      I am a “nice” person, always treat a boyfriend or partner well etc., and one of the biggest shocks I’ve ever had was the day I understood that being nice was not what made me attractive to a guy, nor what would keep them with me.

      For awhile if freaked me out, and I wondered what hope there was for me, and how I could ever “keep” a guy in my life, if it wasn’t by treating him well. Or at least how I could ever keep a guy that I wanted, in my life.

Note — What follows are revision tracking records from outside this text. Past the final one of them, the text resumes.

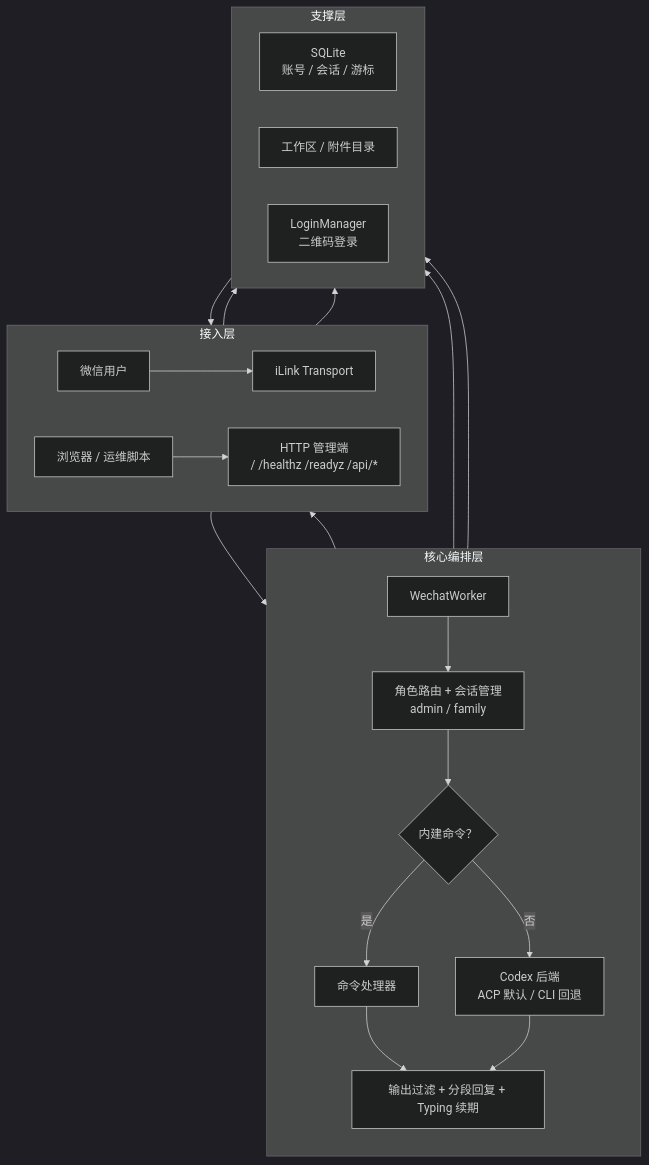
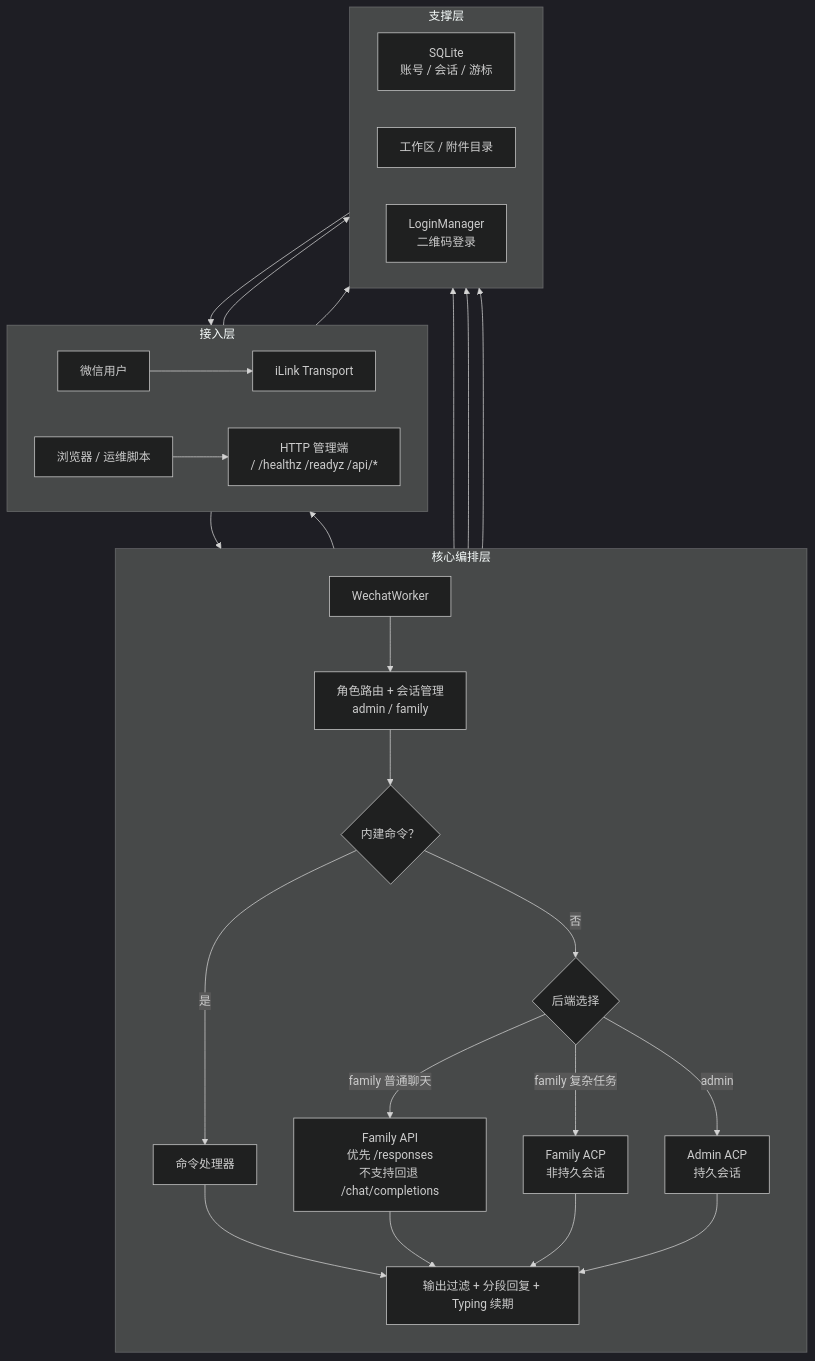
One commit to thekfjie/weixin-household-gateway changed the diagram in README.md. Above: the diagram before and after it, drawn with Mermaid (dark theme). The commit also changed other lines of this file and 8 other files, not shown here.

Commit message:
修正 family API responses 回退链路

````diff
--- a/README.md
+++ b/README.md
@@ -83,33 +84,39 @@
 ```mermaid
 flowchart TB
   subgraph Entry["接入层"]
     direction LR
     WX["微信用户"] --> IL["iLink Transport"]
     WEB["浏览器 / 运维脚本"] --> HTTP["HTTP 管理端<br/>/ /healthz /readyz /api/*"]
   end
 
   subgraph Core["核心编排层"]
     direction TB
     WORKER["WechatWorker"] --> SESSION["角色路由 + 会话管理<br/>admin / family"]
     SESSION --> DECIDE{"内建命令？"}
     DECIDE -->|是| CMD["命令处理器"]
-    DECIDE -->|否| CODEX["Codex 后端<br/>ACP 默认 / CLI 回退"]
+    DECIDE -->|否| ROUTE{"后端选择"}
+    ROUTE -->|family 普通聊天| API["Family API<br/>优先 /responses<br/>不支持回退 /chat/completions"]
+    ROUTE -->|family 复杂任务| FACP["Family ACP<br/>非持久会话"]
+    ROUTE -->|admin| AACP["Admin ACP<br/>持久会话"]
     CMD --> REPLY["输出过滤 + 分段回复 + Typing 续期"]
-    CODEX --> REPLY
+    API --> REPLY
+    FACP --> REPLY
+    AACP --> REPLY
   end
 
   subgraph Support["支撑层"]
     direction LR
     DB["SQLite<br/>账号 / 会话 / 游标"]
     FILES["工作区 / 附件目录"]
     LOGIN["LoginManager<br/>二维码登录"]
   end
 
   IL --> WORKER
   REPLY --> IL
   HTTP --> LOGIN
   HTTP --> DB
   LOGIN --> IL
   SESSION --> DB
-  CODEX --> FILES
+  FACP --> FILES
+  AACP --> FILES
 ```
````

      Then I talked to an old friend, who said, “Are you kidding? I did not fall in love with you all those years ago because you were NICE! I did not keep coming back day after day because you were NICE, I didn’t love you all of those years because you were NICE. Lots of people are NICE.” The idea being that it is who you ARE that attracts people. Of course, treating them well is expected, it should be a given, absolutely, but that is not what is attractive, or it is not the whole thing. What is the whole thing, is a mystery, not something you can bottle or prescribe.

      If you want to know why women stay so long with abusive men, it’s because they weave a sticky web. John wrote an ebook about it – you can find it on this page somewhere.

  • http://www.facebook.com/gwendolyn.drake.3 Gwendolyn Drake via Facebook

    Absolutely true!!!!!

  • Charles Austin Miller via Facebook

    It means she wants to go shopping.

  • Pat Hux via Facebook

    If you love something, let it go.

  • Jill H

    It’s official. If I ever grow up, I want to be as wise as John.

  • http://www.poesies.com Gina Cirelli

    When I first read this, I wanted to ask if the guy has an available twin. :P My husband does not respect me, thanks to his being raised by an NPD father and a mother who just takes it. (Yes, I married my mother, basically. It sucks, but at least I understand it now.) We are together for convenience right now and are helping each other through. Staying is all I can do at the moment due to my own emotional issues and my career goals.

    Then I thought some more about this letter and the journey that I’ve taken over the past year or so. I’ve decided that I am an artist, and that I’ve always been one. That I have been indoctrinated to think so poorly of myself that I am unworthy of any wishes or wants at all, whether they be deep or fleeting. This is what I am working on, actually learning to honor myself. My husband does want the best for both of us, but his default is asshole. He is really trying, though, I have to give him credit. He listens when I explain and he tries to work it out in his head why asshole is wrong and what he should have said/done.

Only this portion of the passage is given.